To recover costs in the first half of the current fiscal year to March, Kingfisher needed to fill 96% of seats on its domestic flights, compared with 82% for Jet, said a report by financial services firm CLSA Asia-Pacific Markets released on Thursday.
Also See Comparison between Jet and Kingfisher (Graphic)
Kingfisher and Jet—which together make up for 60% of the passenger market share in India—only managed to fill 60% and 68%, respectively, of their seating capacity from 1 April to 30 September, according to averages calculated by Mint on official data.
Indian aviation is facing difficult times as passenger numbers are declining on the back of an economic slowdown.
Jet reported losses of Rs236.18 crore and Kingfisher posted Rs626 crore in losses for the three months to December, pushing their balance sheets further into the red.
CLSA analysts Anirudha Dutta and Prakhar Sharma said in the report that they believed “Jet is in a much stronger position to weather these turbulent times,” when compared with Kingfisher.
Their conclusions were based on the fact that in the first half of this fiscal, Jet’s domestic revenues were 37% higher and profitability was superior to Kingfisher due to a higher share of full-service carrier operations, while the higher proportion of low-cost operations in Kingfisher’s operations dragged it down.
Full-service carriers typically provide frills such as on-board entertainment systems and meals, which are not available on low-cost flights.
Kingfisher acquired low-cost carrier Deccan Aviation Ltd and Jet took over budget carrier Jet Lite (India) Ltd, both in 2007. Jet now operates 480 flights a day with 111 aircraft and Kingfisher has 400 daily flights with 76 aircraft. Both the fleets include a few aircraft the firms have either grounded or leased out.
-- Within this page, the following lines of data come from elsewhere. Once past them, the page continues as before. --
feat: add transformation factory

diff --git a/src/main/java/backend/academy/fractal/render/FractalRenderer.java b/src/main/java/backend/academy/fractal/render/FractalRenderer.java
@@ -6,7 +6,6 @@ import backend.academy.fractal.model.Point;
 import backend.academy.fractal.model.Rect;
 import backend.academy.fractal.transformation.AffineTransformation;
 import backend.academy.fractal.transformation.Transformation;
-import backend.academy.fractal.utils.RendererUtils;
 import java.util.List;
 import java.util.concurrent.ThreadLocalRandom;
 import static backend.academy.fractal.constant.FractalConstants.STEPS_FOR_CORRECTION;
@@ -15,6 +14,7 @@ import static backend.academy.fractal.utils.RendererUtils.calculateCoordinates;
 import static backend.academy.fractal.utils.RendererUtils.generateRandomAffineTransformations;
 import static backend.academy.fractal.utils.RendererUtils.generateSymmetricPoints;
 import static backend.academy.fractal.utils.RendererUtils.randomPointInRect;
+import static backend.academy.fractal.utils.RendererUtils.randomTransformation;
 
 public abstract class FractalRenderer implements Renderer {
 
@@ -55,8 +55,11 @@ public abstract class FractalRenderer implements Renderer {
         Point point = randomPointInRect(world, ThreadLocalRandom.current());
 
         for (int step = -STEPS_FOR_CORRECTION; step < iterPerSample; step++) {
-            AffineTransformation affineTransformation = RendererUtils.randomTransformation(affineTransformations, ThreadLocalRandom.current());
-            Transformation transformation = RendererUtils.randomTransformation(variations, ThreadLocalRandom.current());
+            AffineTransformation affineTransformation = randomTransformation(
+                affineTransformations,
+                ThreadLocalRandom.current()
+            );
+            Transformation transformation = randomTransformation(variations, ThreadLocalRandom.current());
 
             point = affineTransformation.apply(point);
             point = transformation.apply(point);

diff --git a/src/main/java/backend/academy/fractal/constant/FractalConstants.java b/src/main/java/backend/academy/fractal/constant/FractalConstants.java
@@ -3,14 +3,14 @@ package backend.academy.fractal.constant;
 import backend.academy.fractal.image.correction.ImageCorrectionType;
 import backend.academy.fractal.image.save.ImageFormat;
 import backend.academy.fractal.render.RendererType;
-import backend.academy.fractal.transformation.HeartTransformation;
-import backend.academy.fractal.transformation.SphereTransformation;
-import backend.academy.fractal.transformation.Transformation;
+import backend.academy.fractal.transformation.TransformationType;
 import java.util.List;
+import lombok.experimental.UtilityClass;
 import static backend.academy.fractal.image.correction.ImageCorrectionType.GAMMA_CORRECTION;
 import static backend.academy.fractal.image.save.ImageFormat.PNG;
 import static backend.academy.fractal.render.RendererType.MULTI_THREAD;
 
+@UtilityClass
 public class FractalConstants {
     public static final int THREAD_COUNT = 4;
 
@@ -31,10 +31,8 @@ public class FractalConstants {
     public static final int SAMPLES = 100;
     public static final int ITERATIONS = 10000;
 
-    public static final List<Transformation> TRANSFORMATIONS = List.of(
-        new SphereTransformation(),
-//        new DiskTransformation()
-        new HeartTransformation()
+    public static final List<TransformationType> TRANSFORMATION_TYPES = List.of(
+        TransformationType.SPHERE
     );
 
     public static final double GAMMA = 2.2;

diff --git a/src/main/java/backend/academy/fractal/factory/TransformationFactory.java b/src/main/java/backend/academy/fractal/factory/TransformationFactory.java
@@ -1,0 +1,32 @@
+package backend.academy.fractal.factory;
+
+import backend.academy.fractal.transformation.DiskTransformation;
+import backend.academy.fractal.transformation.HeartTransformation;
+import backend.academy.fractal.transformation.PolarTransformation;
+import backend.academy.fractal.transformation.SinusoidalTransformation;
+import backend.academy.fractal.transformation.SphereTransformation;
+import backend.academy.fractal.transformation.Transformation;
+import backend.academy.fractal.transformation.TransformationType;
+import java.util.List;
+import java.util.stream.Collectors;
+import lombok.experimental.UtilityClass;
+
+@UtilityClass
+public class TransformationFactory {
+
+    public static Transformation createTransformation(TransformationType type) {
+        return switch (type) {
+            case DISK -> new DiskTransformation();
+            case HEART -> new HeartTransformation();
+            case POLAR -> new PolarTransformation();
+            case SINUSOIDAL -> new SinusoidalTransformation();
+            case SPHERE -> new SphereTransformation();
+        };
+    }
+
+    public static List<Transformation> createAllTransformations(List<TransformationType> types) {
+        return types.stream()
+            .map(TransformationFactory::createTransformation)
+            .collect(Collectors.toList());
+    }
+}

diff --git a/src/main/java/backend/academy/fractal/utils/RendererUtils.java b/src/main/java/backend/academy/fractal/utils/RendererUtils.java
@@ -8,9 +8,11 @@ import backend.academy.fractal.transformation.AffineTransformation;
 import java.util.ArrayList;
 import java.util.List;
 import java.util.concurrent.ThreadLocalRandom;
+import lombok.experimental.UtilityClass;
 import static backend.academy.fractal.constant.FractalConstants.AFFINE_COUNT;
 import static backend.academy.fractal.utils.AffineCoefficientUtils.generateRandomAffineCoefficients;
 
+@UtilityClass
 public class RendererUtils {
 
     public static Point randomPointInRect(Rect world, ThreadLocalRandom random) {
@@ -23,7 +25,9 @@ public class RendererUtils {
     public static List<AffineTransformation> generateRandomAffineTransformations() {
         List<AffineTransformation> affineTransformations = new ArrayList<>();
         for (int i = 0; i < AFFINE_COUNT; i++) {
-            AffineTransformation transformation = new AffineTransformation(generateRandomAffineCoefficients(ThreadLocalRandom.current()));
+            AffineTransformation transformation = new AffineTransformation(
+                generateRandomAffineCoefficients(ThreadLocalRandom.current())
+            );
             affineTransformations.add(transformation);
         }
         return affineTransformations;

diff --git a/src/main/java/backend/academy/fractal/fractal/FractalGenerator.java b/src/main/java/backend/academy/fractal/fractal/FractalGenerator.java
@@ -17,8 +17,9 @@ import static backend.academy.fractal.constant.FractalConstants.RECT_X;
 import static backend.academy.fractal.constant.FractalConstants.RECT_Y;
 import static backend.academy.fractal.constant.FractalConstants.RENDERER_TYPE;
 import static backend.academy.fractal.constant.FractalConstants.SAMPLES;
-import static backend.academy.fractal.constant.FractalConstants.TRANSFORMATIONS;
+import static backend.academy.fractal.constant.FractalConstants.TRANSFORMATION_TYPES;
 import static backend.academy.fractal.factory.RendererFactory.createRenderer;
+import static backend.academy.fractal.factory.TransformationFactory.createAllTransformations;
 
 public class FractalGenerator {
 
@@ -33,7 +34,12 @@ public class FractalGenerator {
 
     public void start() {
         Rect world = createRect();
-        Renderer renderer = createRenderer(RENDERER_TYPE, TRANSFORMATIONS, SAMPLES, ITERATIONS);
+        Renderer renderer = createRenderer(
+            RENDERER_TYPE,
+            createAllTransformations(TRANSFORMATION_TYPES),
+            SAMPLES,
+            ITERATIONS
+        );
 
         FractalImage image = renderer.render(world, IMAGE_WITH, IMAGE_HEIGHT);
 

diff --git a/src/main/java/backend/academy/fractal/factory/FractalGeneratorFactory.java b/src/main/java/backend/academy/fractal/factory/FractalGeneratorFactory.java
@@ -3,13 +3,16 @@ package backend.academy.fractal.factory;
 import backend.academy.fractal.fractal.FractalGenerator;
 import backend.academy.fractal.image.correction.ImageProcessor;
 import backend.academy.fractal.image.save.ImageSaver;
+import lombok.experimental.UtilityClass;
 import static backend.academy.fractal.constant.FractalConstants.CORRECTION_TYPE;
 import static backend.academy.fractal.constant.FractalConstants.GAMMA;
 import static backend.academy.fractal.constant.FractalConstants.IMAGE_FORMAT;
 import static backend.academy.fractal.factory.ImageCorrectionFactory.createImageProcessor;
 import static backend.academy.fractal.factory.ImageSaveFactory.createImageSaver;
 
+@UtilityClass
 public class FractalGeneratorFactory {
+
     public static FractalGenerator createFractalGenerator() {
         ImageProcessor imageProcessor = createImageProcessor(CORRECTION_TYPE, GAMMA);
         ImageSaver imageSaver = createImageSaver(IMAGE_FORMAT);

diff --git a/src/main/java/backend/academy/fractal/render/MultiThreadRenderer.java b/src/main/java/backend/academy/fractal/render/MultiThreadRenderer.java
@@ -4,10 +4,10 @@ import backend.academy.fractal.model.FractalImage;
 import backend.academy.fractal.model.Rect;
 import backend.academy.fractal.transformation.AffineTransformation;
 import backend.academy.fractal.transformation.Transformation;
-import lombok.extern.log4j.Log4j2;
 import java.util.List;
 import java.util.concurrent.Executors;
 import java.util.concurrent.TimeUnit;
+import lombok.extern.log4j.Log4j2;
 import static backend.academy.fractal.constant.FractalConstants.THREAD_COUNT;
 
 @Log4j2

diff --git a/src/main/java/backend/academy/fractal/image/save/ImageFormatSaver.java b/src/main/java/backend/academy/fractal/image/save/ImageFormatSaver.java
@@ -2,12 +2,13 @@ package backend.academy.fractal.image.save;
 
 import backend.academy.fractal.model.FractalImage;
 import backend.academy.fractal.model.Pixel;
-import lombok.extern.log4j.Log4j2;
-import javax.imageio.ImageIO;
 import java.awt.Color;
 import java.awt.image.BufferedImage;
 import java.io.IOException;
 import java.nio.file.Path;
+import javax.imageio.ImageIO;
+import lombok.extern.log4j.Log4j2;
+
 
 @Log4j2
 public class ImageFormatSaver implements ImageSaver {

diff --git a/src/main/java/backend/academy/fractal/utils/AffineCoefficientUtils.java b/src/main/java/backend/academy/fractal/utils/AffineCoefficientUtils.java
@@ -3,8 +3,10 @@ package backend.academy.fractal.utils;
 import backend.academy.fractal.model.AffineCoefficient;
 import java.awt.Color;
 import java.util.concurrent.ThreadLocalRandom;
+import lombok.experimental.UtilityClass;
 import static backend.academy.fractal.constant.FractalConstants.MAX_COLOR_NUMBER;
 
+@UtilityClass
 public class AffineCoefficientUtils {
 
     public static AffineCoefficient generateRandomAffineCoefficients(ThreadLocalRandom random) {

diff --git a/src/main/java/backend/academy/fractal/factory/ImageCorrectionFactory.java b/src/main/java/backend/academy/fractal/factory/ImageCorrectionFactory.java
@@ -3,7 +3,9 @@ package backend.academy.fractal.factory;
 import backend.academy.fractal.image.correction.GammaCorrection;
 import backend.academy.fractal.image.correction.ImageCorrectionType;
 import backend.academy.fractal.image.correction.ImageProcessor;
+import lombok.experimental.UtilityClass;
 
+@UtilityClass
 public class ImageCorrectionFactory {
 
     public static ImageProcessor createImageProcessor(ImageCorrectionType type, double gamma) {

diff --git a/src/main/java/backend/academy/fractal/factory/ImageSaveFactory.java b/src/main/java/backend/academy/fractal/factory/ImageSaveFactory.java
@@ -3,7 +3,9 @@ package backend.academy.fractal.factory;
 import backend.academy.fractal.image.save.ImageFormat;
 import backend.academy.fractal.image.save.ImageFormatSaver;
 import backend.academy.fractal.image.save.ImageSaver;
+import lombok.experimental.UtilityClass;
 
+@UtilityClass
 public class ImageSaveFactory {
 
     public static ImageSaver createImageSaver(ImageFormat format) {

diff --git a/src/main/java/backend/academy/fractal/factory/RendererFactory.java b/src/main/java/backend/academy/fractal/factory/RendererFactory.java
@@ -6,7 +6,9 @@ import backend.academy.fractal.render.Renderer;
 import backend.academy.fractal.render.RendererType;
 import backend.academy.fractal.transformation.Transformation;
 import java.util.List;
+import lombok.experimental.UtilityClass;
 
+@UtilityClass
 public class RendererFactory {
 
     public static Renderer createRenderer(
Dutta and Sharma said aircraft ownership was the key difference between the two airline companies. “Not only does Jet own 39 aircraft against 21 by KFA (Kingfisher Airlines), 18 of Jet’s owned aircraft are wide bodies. Difference in fleet ownership is reflected in Jet’s high debt levels of Rs153 billion (compared with) Rs53 billion for KFA. As per Jet’s management, 85-90% of the debt is towards purchase of aircraft at interest rates of 5-7%,” they said in the report.
Based on this, the analysts estimated the enterprise value of Jet at Rs237 billion, 73% higher than Kingfisher’s enterprise value of Rs137 billion.
Another New Delhi-based aviation analyst said the industry’s profitability will depend on events in the next six months. “Airlines continue to bleed heavily and while the... (jet fuel) price cut will help them get closer to break even, they will need to maintain rational pricing, high load factors, and focus relentlessly on cost optimization,” said Kapil Arora, an analyst with Ernst and Young Ltd, adding that the new fare wars are likely to create more problems for the full-service carriers rather than low-cost airlines, as the latter have leaner operating models.
Graphics by Sandeep Bhatnagar / Mint